What the task asks: Print the listing exactly as it stands, and skip any pictures in it.

Records supplied:
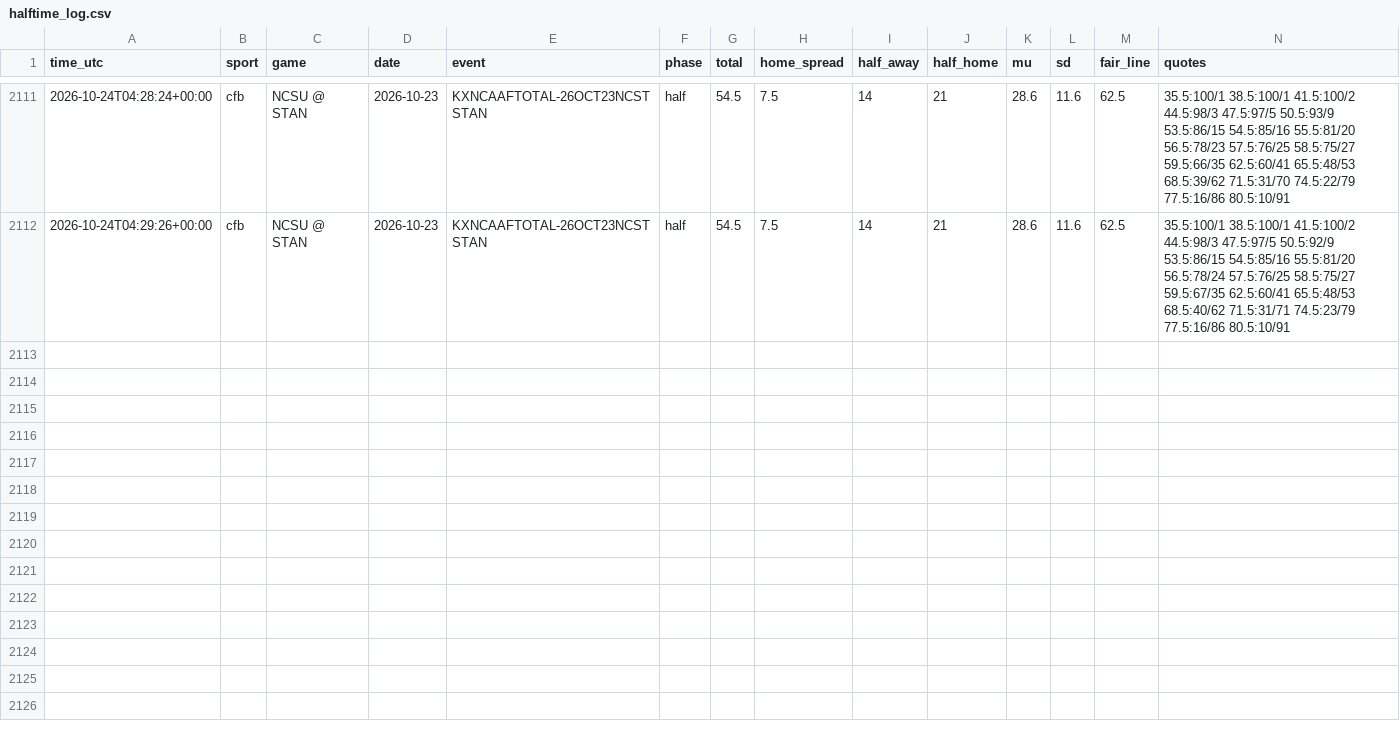
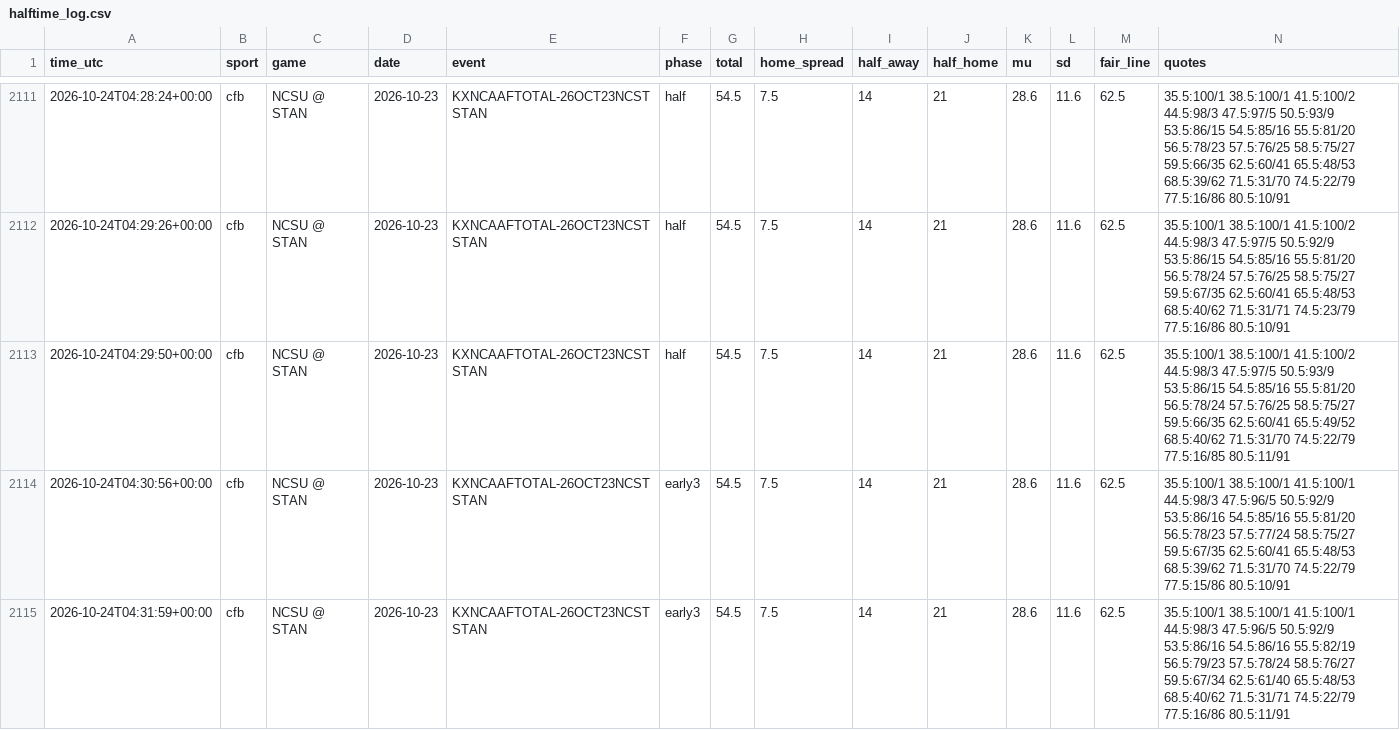
Before and after one commit to fouronetrue/halftime-desk, a CSV file: log/halftime_log.csv, drawn as a sheet; only a part is shown, gaps mark what is left out; rows hold the shown columns only; the diff covers the shown part only; the diff names each change by its address in the sheet, - before the commit and + after, or states it on an @@ line.

```diff
--- a/log/halftime_log.csv
+++ b/log/halftime_log.csv
+row 2113: 2026-10-24T04:29:50+00:00 | cfb | NCSU @ STAN | 2026-10-23 | KXNCAAFTOTAL-26OCT23NCSTSTAN | half | 54.5 | 7.5 | 14 | 21 | 28.6 | 11.6 | 62.5 | 35.5:100/1 38.5:100/1 41.5:100/2 44.5:98/3 47.5:97/5 50.5:93/9 53.5:86/15 54.5:85/16 55.5:81/20 56.5:78/24 57.5:76/25 58.5:75/27 59.5:66/35 62.5:60/41 65.5:49/52 68.5:40/62 71.5:31/70 74.5:22/79 77.5:16/85 80.5:11/91
+row 2114: 2026-10-24T04:30:56+00:00 | cfb | NCSU @ STAN | 2026-10-23 | KXNCAAFTOTAL-26OCT23NCSTSTAN | early3 | 54.5 | 7.5 | 14 | 21 | 28.6 | 11.6 | 62.5 | 35.5:100/1 38.5:100/1 41.5:100/1 44.5:98/3 47.5:96/5 50.5:92/9 53.5:86/16 54.5:85/16 55.5:81/20 56.5:78/23 57.5:77/24 58.5:75/27 59.5:67/35 62.5:60/41 65.5:48/53 68.5:39/62 71.5:31/70 74.5:22/79 77.5:15/86 80.5:10/91
+row 2115: 2026-10-24T04:31:59+00:00 | cfb | NCSU @ STAN | 2026-10-23 | KXNCAAFTOTAL-26OCT23NCSTSTAN | early3 | 54.5 | 7.5 | 14 | 21 | 28.6 | 11.6 | 62.5 | 35.5:100/1 38.5:100/1 41.5:100/1 44.5:98/3 47.5:96/5 50.5:92/9 53.5:86/16 54.5:86/16 55.5:82/19 56.5:79/23 57.5:78/24 58.5:76/27 59.5:67/34 62.5:61/40 65.5:48/53 68.5:40/62 71.5:31/71 74.5:22/79 77.5:16/86 80.5:11/91
```
Also changed, not shown: 2 added rows elsewhere in this file, log/results.csv, 1 other file.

Result of this task:
Before and after one commit to fouronetrue/halftime-desk, a CSV file: log/halftime_log.csv, drawn as a sheet; only a part is shown, gaps mark what is left out; rows hold the shown columns only; the diff covers the shown part only; the diff names each change by its address in the sheet, - before the commit and + after, or states it on an @@ line.

```diff
--- a/log/halftime_log.csv
+++ b/log/halftime_log.csv
+row 2113: 2026-10-24T04:29:50+00:00 | cfb | NCSU @ STAN | 2026-10-23 | KXNCAAFTOTAL-26OCT23NCSTSTAN | half | 54.5 | 7.5 | 14 | 21 | 28.6 | 11.6 | 62.5 | 35.5:100/1 38.5:100/1 41.5:100/2 44.5:98/3 47.5:97/5 50.5:93/9 53.5:86/15 54.5:85/16 55.5:81/20 56.5:78/24 57.5:76/25 58.5:75/27 59.5:66/35 62.5:60/41 65.5:49/52 68.5:40/62 71.5:31/70 74.5:22/79 77.5:16/85 80.5:11/91
+row 2114: 2026-10-24T04:30:56+00:00 | cfb | NCSU @ STAN | 2026-10-23 | KXNCAAFTOTAL-26OCT23NCSTSTAN | early3 | 54.5 | 7.5 | 14 | 21 | 28.6 | 11.6 | 62.5 | 35.5:100/1 38.5:100/1 41.5:100/1 44.5:98/3 47.5:96/5 50.5:92/9 53.5:86/16 54.5:85/16 55.5:81/20 56.5:78/23 57.5:77/24 58.5:75/27 59.5:67/35 62.5:60/41 65.5:48/53 68.5:39/62 71.5:31/70 74.5:22/79 77.5:15/86 80.5:10/91
+row 2115: 2026-10-24T04:31:59+00:00 | cfb | NCSU @ STAN | 2026-10-23 | KXNCAAFTOTAL-26OCT23NCSTSTAN | early3 | 54.5 | 7.5 | 14 | 21 | 28.6 | 11.6 | 62.5 | 35.5:100/1 38.5:100/1 41.5:100/1 44.5:98/3 47.5:96/5 50.5:92/9 53.5:86/16 54.5:86/16 55.5:82/19 56.5:79/23 57.5:78/24 58.5:76/27 59.5:67/34 62.5:61/40 65.5:48/53 68.5:40/62 71.5:31/71 74.5:22/79 77.5:16/86 80.5:11/91
```
Also changed, not shown: 2 added rows elsewhere in this file, log/results.csv, 1 other file.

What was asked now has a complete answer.